-------- STUDY MATERIAL

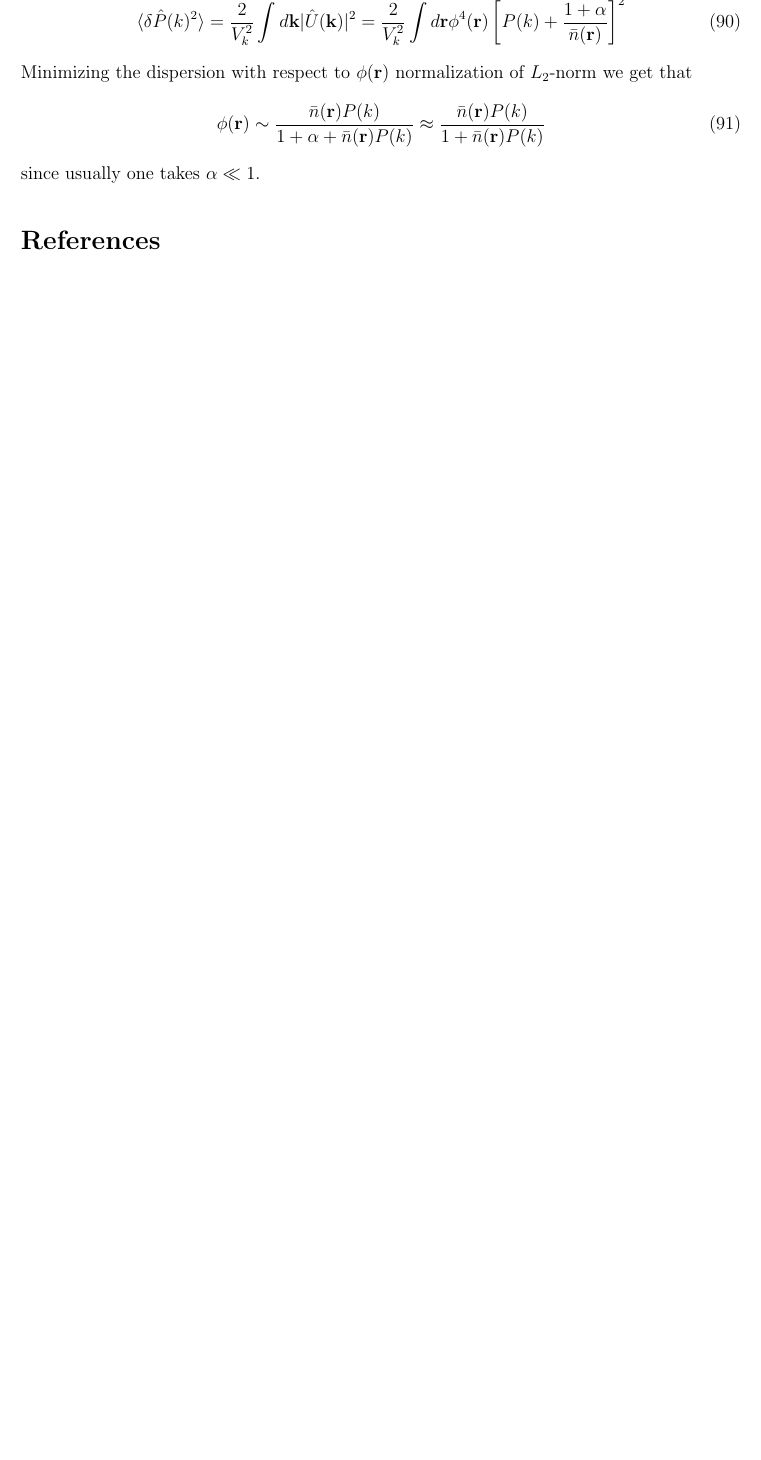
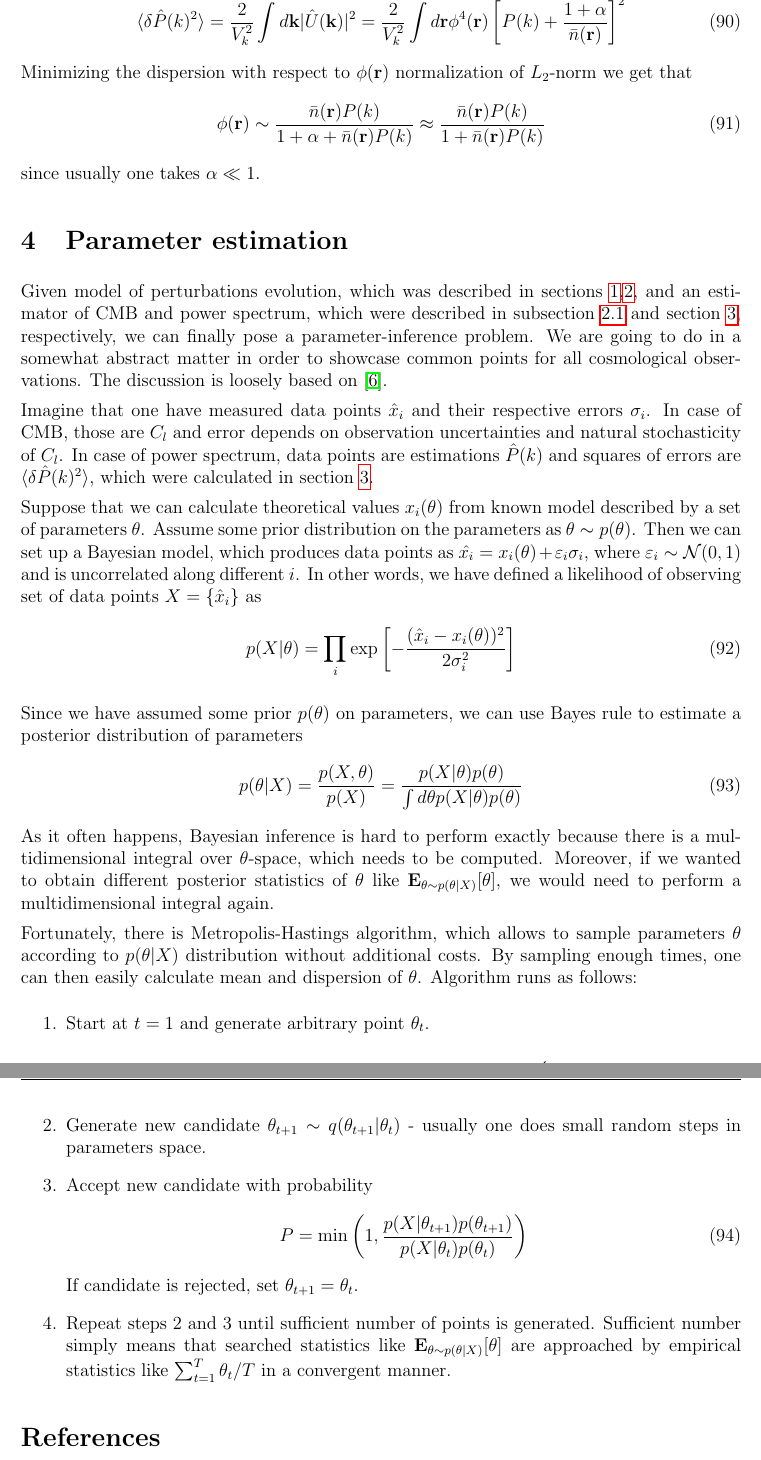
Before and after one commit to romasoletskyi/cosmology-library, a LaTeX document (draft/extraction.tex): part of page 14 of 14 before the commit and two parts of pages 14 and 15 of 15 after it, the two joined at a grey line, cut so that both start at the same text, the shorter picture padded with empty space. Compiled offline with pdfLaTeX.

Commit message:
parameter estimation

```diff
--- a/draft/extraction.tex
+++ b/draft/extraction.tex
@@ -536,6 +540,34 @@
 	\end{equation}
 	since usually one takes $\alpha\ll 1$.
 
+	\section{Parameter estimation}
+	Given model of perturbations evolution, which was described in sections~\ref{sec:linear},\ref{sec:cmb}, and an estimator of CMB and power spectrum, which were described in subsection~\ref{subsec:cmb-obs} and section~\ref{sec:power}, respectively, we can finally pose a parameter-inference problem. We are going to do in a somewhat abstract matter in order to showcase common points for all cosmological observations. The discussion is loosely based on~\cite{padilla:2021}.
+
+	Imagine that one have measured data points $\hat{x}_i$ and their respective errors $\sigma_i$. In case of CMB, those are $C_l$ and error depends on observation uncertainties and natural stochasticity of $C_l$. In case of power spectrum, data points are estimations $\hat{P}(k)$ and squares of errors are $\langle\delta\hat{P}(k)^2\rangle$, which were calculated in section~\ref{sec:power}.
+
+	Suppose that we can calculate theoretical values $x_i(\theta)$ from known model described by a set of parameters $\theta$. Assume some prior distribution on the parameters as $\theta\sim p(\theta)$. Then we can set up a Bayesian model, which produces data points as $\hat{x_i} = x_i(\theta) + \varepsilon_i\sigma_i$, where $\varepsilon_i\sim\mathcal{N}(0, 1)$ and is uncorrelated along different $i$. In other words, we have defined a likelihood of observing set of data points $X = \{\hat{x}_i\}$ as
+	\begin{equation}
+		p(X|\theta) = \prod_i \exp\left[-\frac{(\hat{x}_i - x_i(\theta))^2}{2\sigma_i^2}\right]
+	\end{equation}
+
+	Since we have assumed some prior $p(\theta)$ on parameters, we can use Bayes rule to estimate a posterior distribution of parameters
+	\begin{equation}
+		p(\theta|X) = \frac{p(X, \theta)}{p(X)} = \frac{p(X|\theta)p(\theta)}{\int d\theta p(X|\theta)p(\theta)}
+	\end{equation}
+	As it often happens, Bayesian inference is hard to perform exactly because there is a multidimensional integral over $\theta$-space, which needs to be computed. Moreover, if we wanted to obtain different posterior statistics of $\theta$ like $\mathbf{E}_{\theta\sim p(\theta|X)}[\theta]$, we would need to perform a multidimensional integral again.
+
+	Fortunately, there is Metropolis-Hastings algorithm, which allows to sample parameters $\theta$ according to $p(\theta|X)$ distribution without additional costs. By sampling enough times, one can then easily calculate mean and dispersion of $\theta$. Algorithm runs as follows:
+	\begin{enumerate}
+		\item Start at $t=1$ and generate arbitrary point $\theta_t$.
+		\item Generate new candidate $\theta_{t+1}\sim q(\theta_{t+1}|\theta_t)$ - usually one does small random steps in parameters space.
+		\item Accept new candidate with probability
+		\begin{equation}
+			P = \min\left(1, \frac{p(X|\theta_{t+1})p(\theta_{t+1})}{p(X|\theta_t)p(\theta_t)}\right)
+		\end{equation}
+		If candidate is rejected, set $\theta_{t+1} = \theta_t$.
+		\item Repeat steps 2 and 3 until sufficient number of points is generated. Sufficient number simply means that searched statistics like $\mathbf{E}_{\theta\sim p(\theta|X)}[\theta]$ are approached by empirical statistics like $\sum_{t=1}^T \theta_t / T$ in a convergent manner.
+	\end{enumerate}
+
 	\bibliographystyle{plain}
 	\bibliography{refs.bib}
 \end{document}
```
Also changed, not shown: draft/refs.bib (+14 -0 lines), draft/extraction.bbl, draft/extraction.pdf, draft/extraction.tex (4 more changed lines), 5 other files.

----------------
-------- STUDY MATERIAL

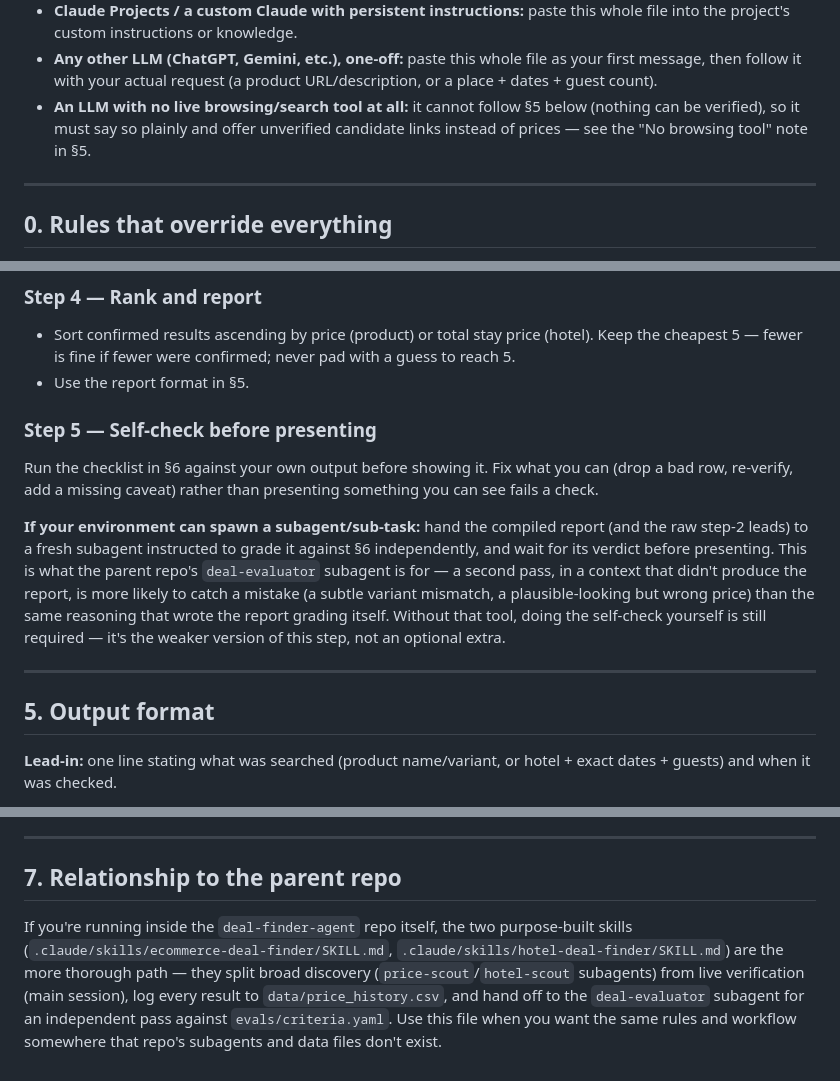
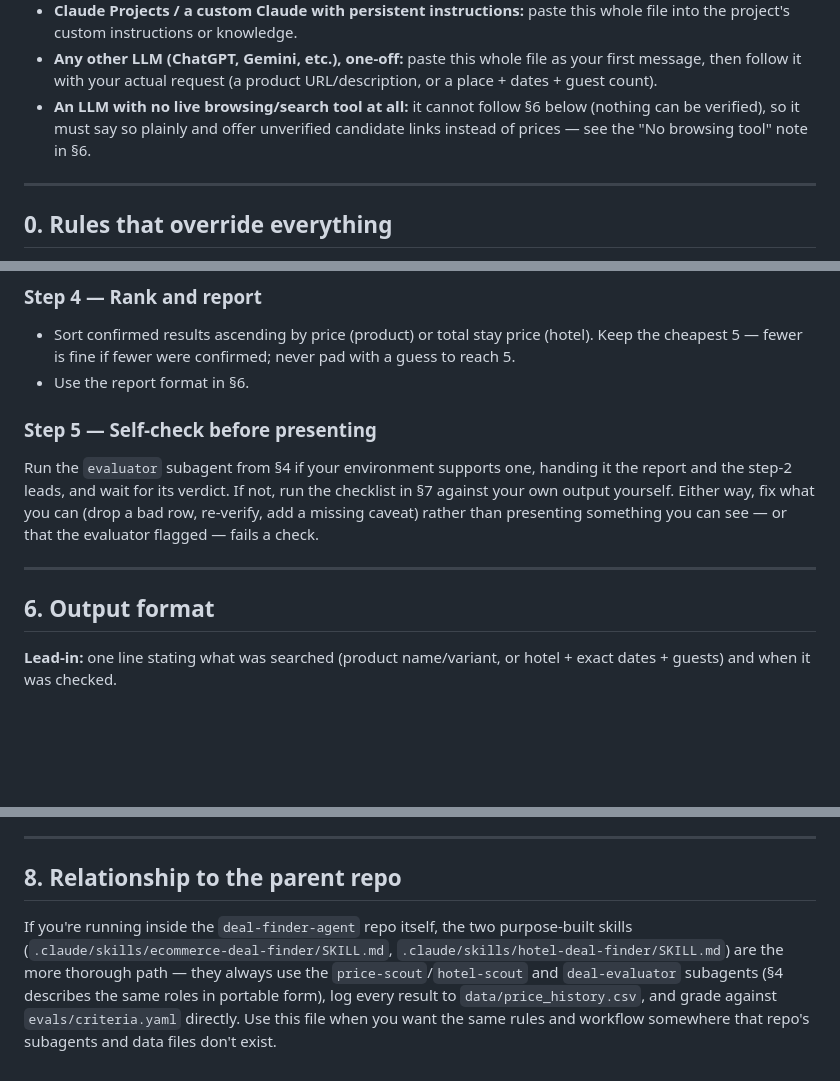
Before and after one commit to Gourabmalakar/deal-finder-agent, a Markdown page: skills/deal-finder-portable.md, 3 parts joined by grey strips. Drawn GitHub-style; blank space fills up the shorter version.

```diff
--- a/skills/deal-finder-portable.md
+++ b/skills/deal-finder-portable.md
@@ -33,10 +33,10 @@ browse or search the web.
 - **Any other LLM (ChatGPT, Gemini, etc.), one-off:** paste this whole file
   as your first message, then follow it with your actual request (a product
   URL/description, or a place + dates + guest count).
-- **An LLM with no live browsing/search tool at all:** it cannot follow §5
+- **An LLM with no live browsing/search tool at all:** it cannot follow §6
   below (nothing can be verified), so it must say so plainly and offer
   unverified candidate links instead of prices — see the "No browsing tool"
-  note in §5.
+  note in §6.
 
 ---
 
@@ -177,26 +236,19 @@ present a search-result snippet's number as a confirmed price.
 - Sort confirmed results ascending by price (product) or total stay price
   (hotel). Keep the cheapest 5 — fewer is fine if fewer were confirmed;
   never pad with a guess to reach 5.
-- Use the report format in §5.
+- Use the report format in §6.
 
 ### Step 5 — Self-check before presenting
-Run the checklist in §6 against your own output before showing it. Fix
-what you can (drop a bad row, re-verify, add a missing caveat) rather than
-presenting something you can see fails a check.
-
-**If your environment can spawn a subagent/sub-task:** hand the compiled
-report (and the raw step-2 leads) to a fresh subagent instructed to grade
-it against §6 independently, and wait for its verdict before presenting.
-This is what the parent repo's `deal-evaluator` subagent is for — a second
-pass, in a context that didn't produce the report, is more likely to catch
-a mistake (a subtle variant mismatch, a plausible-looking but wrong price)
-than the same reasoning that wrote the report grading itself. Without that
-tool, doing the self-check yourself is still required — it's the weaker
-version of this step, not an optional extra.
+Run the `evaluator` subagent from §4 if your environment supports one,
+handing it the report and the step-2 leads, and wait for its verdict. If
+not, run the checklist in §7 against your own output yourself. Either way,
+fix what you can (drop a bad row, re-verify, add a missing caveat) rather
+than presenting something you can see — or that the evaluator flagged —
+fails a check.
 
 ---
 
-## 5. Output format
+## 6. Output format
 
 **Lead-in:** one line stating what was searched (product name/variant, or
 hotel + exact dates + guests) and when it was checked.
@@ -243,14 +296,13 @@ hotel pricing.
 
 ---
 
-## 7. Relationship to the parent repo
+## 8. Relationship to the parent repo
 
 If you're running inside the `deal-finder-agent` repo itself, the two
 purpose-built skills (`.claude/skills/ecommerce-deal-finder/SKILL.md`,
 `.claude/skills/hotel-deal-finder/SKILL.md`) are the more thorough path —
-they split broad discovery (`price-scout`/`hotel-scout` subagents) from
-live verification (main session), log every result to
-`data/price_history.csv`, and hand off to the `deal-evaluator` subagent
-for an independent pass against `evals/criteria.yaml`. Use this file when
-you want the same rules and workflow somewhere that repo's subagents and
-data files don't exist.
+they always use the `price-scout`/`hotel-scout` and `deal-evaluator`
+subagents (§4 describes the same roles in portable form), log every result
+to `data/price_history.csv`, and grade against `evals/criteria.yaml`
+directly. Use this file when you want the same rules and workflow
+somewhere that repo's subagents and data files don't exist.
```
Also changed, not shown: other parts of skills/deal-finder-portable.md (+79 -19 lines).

----------------
-------- STUDY MATERIAL

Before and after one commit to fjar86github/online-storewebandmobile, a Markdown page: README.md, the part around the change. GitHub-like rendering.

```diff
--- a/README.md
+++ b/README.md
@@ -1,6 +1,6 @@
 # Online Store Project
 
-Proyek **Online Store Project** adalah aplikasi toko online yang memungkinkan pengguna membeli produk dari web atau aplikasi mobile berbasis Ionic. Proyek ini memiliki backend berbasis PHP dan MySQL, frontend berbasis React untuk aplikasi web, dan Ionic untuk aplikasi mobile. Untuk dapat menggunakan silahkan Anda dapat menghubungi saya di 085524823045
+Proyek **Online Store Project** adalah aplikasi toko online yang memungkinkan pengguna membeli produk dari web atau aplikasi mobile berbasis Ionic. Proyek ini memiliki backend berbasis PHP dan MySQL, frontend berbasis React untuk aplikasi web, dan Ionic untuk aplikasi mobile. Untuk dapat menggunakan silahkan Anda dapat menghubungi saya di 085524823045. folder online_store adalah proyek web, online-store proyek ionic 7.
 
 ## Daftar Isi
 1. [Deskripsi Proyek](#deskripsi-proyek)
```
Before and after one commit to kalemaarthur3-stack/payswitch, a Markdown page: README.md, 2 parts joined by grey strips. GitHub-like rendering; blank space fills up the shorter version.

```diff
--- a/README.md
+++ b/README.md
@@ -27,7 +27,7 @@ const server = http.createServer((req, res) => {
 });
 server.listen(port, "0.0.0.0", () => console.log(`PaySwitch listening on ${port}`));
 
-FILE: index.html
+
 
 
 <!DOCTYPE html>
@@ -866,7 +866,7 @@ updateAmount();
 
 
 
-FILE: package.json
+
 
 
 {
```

----------------

__GOAL OF THE EXERCISE__: In the data above, how many lines hold the word "equation"? Give only the number.

__COMPLETED TASK__: 7